Tracking Frank StellaRegistering viewing profiles with eye-tracking
In February 2019 a special scientific experiment will be carried out in the Van Abbemuseum based on the work of the artist Frank Stella. The experience of looking at Stella’s work can be examined with the use of eye-tracking glasses so that a broad interpretation of the exhibited works will be tested. Stella concisely summarized the direct character of his work in his famous statement: “What you see, is what you see.” This literal approach was considered for a long time to be one of the distinctive characteristics of modern Western art, an art form which tried to reduce the work of art to its essence by no longer including any references to anything that is not there. A painting is not a “window”, but purely an object. The modern artist sought to emphasize this “purity”.
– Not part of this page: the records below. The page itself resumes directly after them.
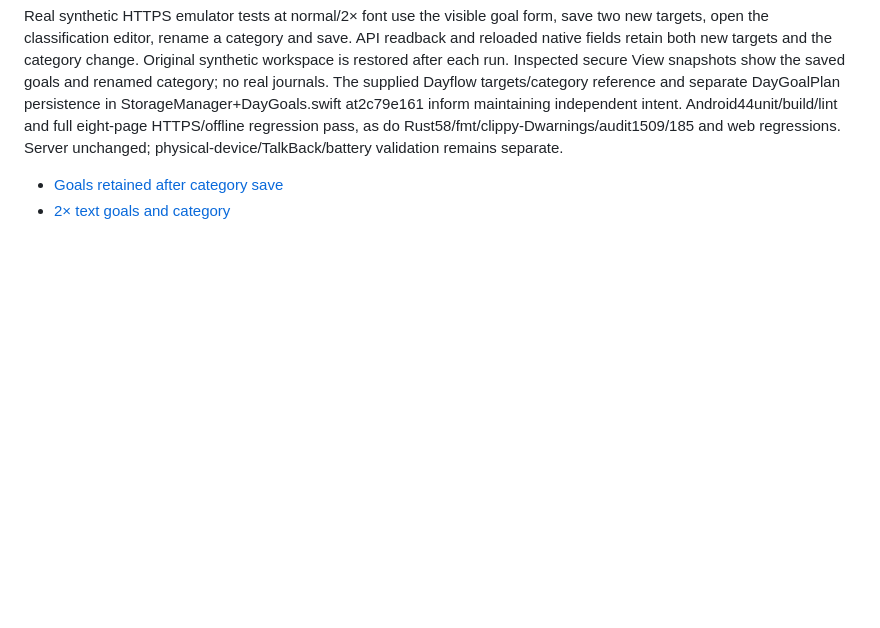
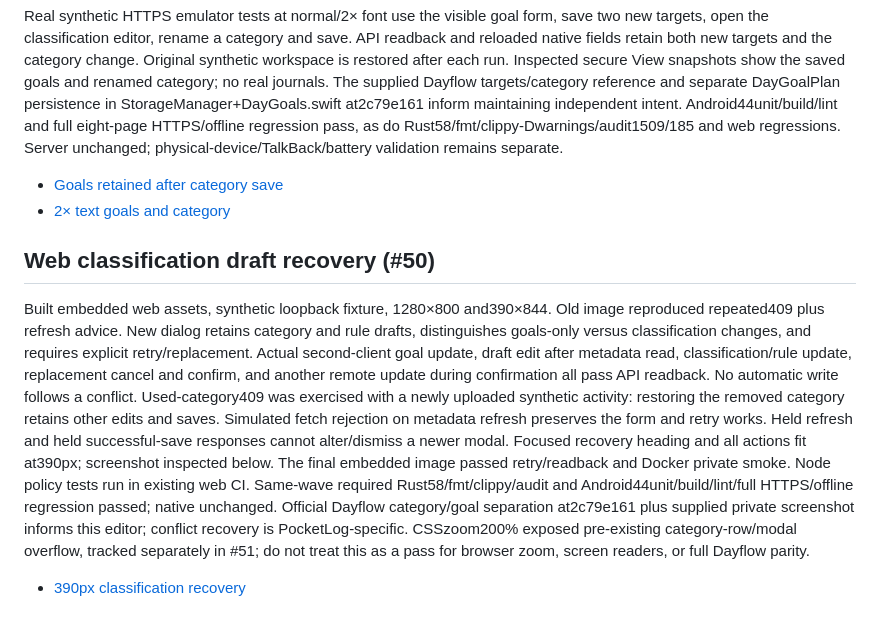
Before and after one commit to skyhong2002/PocketLog, a Markdown page: docs/ux/ACCEPTANCE.md, the part around the change. Rendered like a GitHub page; blank space fills up the shorter version.

Commit message:
Preserve classification drafts and recover workspace conflicts

```diff
--- a/docs/ux/ACCEPTANCE.md
+++ b/docs/ux/ACCEPTANCE.md
@@ -1097,3 +1097,26 @@ physical-device/TalkBack/battery validation remains separate.
 
 - [Goals retained after category save](screenshots/native-goals-after-classification.png)
 - [2× text goals and category](screenshots/native-goals-after-classification-large.png)
+
+## Web classification draft recovery (#50)
+
+Built embedded web assets, synthetic loopback fixture, 1280×800 and390×844.
+Old image reproduced repeated409 plus refresh advice. New dialog retains category
+and rule drafts, distinguishes goals-only versus classification changes, and
+requires explicit retry/replacement. Actual second-client goal update, draft edit
+after metadata read, classification/rule update, replacement cancel and confirm,
+and another remote update during confirmation all pass API readback. No automatic
+write follows a conflict. Used-category409 was exercised with a newly uploaded
+synthetic activity: restoring the removed category retains other edits and saves.
+Simulated fetch rejection on metadata refresh preserves the form and retry works.
+Held refresh and held successful-save responses cannot alter/dismiss a newer modal.
+Focused recovery heading and all actions fit at390px; screenshot inspected below.
+The final embedded image passed retry/readback and Docker private smoke. Node
+policy tests run in existing web CI. Same-wave required Rust58/fmt/clippy/audit and
+Android44unit/build/lint/full HTTPS/offline regression passed; native unchanged.
+Official Dayflow category/goal separation at2c79e161 plus supplied private screenshot
+informs this editor; conflict recovery is PocketLog-specific. CSSzoom200% exposed
+pre-existing category-row/modal overflow, tracked separately in #51; do not treat
+this as a pass for browser zoom, screen readers, or full Dayflow parity.
+
+- [390px classification recovery](screenshots/web-classification-conflict-mobile.png)
```
Also changed, not shown: docs/ux/screenshots/web-classification-conflict-mobile.png (added), 2 other files.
A number of researchers at the Catholic University of Leuven will carry out a large-scale study of the practice in collaboration with the Van Abbemuseum in which they will examine the viewing profiles of visitors to the exhibition. This time the general public can literally take a look into the kitchen of this scientific art history study. The experiment will take place between 12 February and 3 March 2019. You can apply to take part in the experiment by emailing firstname.lastname@example.org. It’s also possible to come and look at the experiment later from 5 March to 7 April.
At this stage we cannot say any more about the final approach and purpose of the study because this would have too much influence on it. Therefore a symposium will be organized on March 10, 2019 in which we will provide more of an explanation and a first impression of the research results. Use this link for information and to sign up.
To participate, you must be 18 years or over; having normal or corrected-to-normal vision; no color blindness.